A Victorian Renter Had To Shit In A Literal Bucket After Requests For Maintenance Were Ignored

Victorian renter was forced to shit in a bucket after a contractor removed her toilet, a shocking investigation into the state’s social housing system has revealed.

Jasmine, a woman in her 60s, said she had to use “a bucket in the backyard” for several days after a contractor removed her toilet and left her without a temporary replacement.

She was also forced to wait 18 months for the government to fix her dilapidated bathroom, which included tiles falling off the walls, mould that smelt like it was “rotting”, and multiple leaks that made the room slippery and dangerous.

The bathroom wasn’t her first complaint either. Just months earlier, Jasmine was trapped in her house for two days after a door handle broke off and a contractor was sent to the wrong address.

She said the experience was “traumatising”, with the worst part being made to “feel like we’re whingeing” about the conditions.
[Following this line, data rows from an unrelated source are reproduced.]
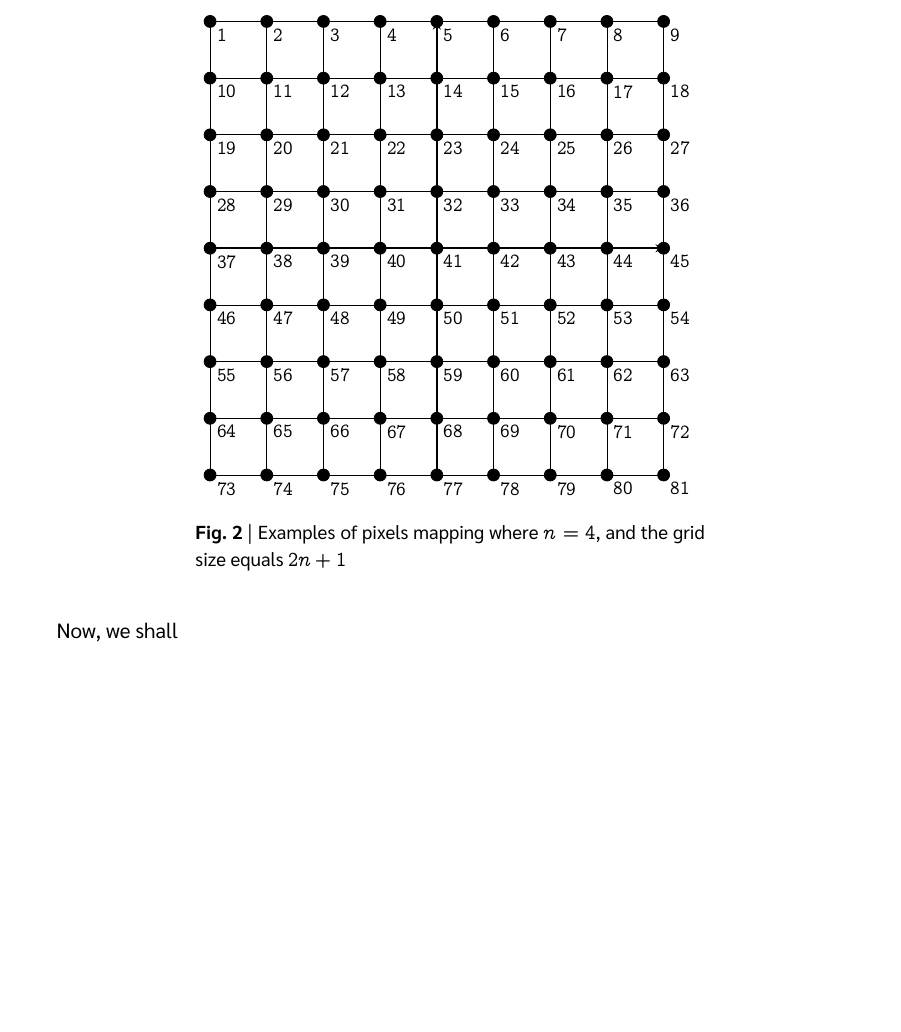
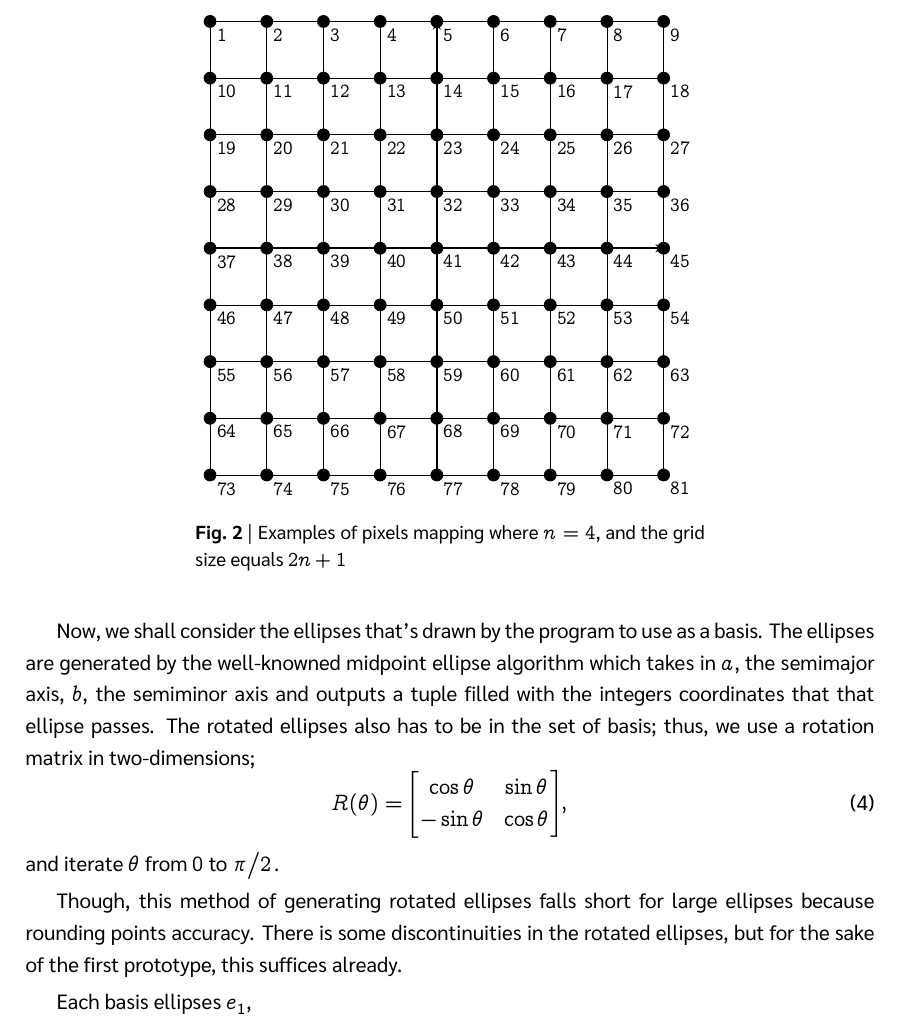
Before and after one commit to AtomThum/miniproject774, a LaTeX book (documents/main.tex, which reads documents/chapters/introduction.tex): part of page 6 of 9, cut so that both start at the same text, the shorter picture padded with empty space. Compiled offline with XeLaTeX.

Commit message:
added pixels mapping in documentations

```diff
--- a/documents/chapters/introduction.tex
+++ b/documents/chapters/introduction.tex
@@ -69,4 +69,12 @@ Each pixel $b_n$ will then be assigned its value according to the brightness ran
     \vv{B} = \mqty[b_1 \\ b_2 \\ \vdots \\ b_{N - 1} \\ b_{N}].
 \end{equation}
 
-Now, we shall
+Now, we shall consider the ellipses that's drawn by the program to use as a basis. The ellipses are generated by the well-knowned midpoint ellipse algorithm which takes in $a$, the semimajor axis, $b$, the semiminor axis and outputs a tuple filled with the integers coordinates that that ellipse passes. The rotated ellipses also has to be in the set of basis; thus, we use a rotation matrix in two-dimensions;
+\begin{equation}
+    R(\theta) = \mqty[\cos\theta & \sin\theta \\ -\sin\theta & \cos\theta],
+\end{equation}
+and iterate $\theta$ from $0$ to $\flatfrac{\pi}{2}$.
+
+Though, this method of generating rotated ellipses falls short for large ellipses because rounding points accuracy. There is some discontinuities in the rotated ellipses, but for the sake of the first prototype, this suffices already.
+
+Each basis ellipses $e_1$,
```
Also changed, not shown: documents/diagrams/pixelsmapping.pdf, documents/main.pdf, 4 other files.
She added that many people in social housing were scared of complaining, as they were worried they’d “get in trouble and have to move out”.

Jasmine was trapped for two days after a door handle fell off and a contractor didn’t show up. Image: Getty.

Jasmine’s story is just one of many such cases the Victorian Ombudsman has investigated as part of its report into the state of social housing.

Speaking on the incidents, Victorian Ombudsman Deborah Glass said the social housing system was “complicated, confusing and under-resourced” and was putting renter’s “health and safety were at risk”. She said that although some progress had being made over the past few years, there was a “clear lack of action” from the state government.

“The systemic issues are not going away,” she said.

“Change is now even more critical, as Victorians grapple with dual housing and cost-of-living crises, increasing homelessness and an evolving social housing landscape, including the looming redevelopment of public housing towers.”

Glass said the problem was only getting worse, with complaints about social housing rising a staggering 83 per cent over the past two years.

“All too often we receive complaints about basic needs such as running water and electricity, and reasonably maintained, clean and safe premises,” she said.

“Regularly and repeatedly renters in public housing reported a broken complaint system. They spoke of experiencing delays, and sometimes they reached the point where they felt their health and safety were at risk.

“This has been a longstanding problem that requires urgent reform.”

Despite this, the Victorian Housing Register has acknowledged the report and says it is “currently considering improvements to its complaints process” and “remains focused on good complaint handling through early and local responses”.

All that renters actually want is a comfortable, clean home, preferably with functioning plumbing. Is that really too much to ask?